"Always turn it off when it is not being used."
I was talking about public transport with the family the other day. I explained that we have double decker buses, which have numbers on them - like jeepneys but they're not jeepneys. They cost £1.40 a ride, and they asked how much that was. I worked it out and it was something like over 120 pesos. And jeepneys only cost 8 pesos. Their faces dropped.
And I live with two Filipino volunteers. I've noticed they take their time in doing anything. If they have work at half 8, they'll leave at half 8, or maybe just before. They like staying indoors, washing their clothes (last time I hand washed my clothes, it took me 2 hours!). No matter how much I try to fit in, do the same things as the family, they'll always treat me as a guest. Of course, that's lovely, but I hate being treated differently, or the one with all the attention. But I do as much as possible for the family, they're lovely.
I started my work placement in a different school - First High School for the Hearing Impaired.
When I arrived, I met the teacher who I was going to be working with.
"Your voice is amazing."
I laughed. I honestly didn't know what to say, I've been told that so many times now.
She showed me around and we sat down and she asked me what subjects I liked.
"English." I said.
She asked me to write a paragraph about myself. (I wish I took a picture of it!)
I started with my name, age and where I lived. I then went on to my family who are deaf, and my two hearing sisters. I spoke about BSL, how I sign differently at home to how I sign here, and how I plan to go to university. I spoke about my qualifications I have now, and finally, I thanked her for letting me work there.
While she picked the paper up and read it, her face seemed gobsmaked.
"You have a deaf family? Do they speak?"
"No, we all sign."
"But how? You studied French? I don't understand?"
"In the UK, we aren't restricted to a lower level qualification. They challenge us, and make sure we go as far as we can go. It is also compulsory for all children to be taught English until they're 16, unlike in the Philippines and in my opinion, English is the most important subject for everyone."
Before I started my work placement, another UK volunteer was working at the school. When she arrived, they didn't teach English at all.
"They couldn't be bothered to learn." The teacher said. But the UK volunteer disagreed and was determined to change the timetable.
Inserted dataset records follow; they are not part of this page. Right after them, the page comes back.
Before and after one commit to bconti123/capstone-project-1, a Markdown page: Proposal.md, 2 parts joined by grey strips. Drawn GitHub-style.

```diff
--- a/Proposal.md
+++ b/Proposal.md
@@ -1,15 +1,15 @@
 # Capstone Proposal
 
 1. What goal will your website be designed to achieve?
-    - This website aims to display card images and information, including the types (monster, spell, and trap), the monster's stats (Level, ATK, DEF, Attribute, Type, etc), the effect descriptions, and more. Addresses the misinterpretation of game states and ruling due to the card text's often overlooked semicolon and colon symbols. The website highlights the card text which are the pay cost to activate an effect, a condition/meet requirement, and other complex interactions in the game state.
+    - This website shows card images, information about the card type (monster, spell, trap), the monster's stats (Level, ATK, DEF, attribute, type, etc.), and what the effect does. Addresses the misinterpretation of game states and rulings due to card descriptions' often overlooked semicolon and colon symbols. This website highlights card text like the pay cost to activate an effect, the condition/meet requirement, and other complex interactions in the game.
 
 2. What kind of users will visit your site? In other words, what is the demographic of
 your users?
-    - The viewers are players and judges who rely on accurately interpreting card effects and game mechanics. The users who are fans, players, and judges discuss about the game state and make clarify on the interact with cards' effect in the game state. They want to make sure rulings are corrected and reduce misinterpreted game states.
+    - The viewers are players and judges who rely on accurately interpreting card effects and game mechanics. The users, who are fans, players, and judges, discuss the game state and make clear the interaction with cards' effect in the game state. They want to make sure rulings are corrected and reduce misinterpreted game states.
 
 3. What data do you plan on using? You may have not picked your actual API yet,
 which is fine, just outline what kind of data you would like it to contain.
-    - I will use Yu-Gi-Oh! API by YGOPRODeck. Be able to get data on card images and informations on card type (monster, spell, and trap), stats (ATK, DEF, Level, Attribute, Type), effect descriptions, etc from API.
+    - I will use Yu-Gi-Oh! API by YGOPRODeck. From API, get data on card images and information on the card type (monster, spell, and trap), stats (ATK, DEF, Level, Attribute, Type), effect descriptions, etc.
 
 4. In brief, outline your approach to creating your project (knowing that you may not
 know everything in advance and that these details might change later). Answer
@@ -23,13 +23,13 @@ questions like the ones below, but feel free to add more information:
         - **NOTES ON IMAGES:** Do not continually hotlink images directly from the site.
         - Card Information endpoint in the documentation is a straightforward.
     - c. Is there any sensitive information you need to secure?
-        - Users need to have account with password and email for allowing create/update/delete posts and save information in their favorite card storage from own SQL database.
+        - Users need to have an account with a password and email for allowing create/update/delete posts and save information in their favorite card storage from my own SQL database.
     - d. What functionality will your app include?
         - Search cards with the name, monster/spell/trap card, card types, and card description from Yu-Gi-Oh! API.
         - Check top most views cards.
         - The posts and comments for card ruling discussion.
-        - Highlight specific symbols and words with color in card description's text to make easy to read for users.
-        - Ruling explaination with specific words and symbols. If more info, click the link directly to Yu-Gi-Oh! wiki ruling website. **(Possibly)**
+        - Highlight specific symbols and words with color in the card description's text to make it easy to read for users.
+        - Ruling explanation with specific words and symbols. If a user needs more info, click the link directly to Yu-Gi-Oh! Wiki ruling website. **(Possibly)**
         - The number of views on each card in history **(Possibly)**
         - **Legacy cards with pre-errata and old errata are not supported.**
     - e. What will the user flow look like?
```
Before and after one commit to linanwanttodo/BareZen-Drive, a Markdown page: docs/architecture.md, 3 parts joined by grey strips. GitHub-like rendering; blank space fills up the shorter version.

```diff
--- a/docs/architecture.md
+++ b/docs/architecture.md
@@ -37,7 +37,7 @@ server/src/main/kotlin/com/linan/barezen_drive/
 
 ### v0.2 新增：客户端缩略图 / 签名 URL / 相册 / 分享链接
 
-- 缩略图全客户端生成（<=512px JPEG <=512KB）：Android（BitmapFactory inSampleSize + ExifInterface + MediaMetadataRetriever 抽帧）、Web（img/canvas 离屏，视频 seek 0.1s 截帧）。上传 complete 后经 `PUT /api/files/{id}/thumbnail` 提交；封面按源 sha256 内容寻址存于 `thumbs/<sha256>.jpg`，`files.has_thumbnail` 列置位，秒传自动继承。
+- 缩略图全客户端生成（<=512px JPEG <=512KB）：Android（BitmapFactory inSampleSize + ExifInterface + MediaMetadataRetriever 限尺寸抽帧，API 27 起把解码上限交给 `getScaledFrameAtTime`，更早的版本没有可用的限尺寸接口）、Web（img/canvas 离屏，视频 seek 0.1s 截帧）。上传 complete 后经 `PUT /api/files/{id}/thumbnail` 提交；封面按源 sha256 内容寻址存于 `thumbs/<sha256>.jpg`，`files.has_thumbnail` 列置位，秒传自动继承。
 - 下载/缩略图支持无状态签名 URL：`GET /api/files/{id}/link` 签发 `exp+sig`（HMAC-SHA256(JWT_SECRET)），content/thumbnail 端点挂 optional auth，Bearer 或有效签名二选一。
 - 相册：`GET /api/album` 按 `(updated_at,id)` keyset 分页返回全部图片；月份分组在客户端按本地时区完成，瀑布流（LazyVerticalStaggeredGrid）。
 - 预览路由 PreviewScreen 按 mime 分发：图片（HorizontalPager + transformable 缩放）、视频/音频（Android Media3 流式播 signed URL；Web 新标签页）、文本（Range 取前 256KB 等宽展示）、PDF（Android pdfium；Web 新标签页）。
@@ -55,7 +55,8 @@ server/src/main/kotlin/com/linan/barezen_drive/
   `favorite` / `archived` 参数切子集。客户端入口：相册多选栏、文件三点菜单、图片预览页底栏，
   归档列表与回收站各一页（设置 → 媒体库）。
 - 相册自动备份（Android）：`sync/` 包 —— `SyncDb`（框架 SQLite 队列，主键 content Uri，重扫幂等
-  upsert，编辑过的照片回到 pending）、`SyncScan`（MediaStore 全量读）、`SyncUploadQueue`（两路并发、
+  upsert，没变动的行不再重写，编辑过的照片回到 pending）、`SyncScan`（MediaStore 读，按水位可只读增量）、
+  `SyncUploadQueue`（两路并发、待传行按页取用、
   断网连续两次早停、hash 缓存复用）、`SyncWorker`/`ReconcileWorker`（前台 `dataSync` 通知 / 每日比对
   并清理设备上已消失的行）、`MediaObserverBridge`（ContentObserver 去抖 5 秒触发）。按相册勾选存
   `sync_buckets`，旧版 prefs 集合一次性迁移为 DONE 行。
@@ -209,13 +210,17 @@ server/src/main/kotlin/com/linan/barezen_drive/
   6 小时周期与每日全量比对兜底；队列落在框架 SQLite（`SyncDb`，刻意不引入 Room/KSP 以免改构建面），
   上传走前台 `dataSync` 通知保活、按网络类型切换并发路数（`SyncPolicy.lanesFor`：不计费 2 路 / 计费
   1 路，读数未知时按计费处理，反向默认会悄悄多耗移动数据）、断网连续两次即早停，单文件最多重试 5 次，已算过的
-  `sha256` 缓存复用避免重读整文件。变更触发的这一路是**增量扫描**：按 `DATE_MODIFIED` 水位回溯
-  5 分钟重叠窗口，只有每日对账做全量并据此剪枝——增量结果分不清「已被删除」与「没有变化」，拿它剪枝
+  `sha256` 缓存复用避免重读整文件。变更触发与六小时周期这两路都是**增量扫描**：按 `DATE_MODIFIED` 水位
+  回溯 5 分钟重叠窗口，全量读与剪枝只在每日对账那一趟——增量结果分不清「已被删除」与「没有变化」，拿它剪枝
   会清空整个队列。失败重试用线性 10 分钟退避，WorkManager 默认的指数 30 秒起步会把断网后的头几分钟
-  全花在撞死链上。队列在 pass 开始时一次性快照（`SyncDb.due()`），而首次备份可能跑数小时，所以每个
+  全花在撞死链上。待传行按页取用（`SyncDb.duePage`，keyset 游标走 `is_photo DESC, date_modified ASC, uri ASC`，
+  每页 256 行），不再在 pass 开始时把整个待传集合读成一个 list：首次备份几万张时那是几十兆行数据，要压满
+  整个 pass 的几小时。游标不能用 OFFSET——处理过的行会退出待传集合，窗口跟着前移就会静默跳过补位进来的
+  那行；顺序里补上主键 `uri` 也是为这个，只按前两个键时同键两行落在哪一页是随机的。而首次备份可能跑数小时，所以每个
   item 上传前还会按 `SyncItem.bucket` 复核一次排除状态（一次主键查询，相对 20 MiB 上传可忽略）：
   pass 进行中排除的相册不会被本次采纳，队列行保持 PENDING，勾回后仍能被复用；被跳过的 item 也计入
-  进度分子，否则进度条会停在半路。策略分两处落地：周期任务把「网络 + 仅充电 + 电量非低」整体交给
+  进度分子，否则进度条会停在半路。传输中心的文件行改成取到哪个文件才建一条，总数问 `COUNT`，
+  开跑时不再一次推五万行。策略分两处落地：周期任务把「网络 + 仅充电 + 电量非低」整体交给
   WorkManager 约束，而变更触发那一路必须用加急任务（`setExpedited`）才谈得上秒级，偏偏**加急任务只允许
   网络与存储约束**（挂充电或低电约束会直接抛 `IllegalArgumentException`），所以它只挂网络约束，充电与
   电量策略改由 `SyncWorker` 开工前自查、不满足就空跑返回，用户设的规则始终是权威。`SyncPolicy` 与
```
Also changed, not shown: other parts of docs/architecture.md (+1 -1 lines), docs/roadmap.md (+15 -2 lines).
And so it did.
And now we both are teaching English from grades 7 - 9.
"I want to frame this. I honestly do." The teacher said as soon as she finished reading my paragraph.
"It's only a paragraph." I thought to myself. If a teacher from the UK read it, it would be a different story.
The teacher created me a timetable straightaway, and my day consists of English and maths. I chose those subjects because I know I'd be able to make a difference - I love English (to be fair, the teacher's English is not good enough to be able to teach) and I'm good at maths.
I was a judge for the fashion and dance show at the school today. All the children (even though most of them are teenagers and older than me) seem so enthusiastic, willing to learn and friendly. I was dragged in so many pictures today, I practically famous. The perks of being a white person in the Philippines - not.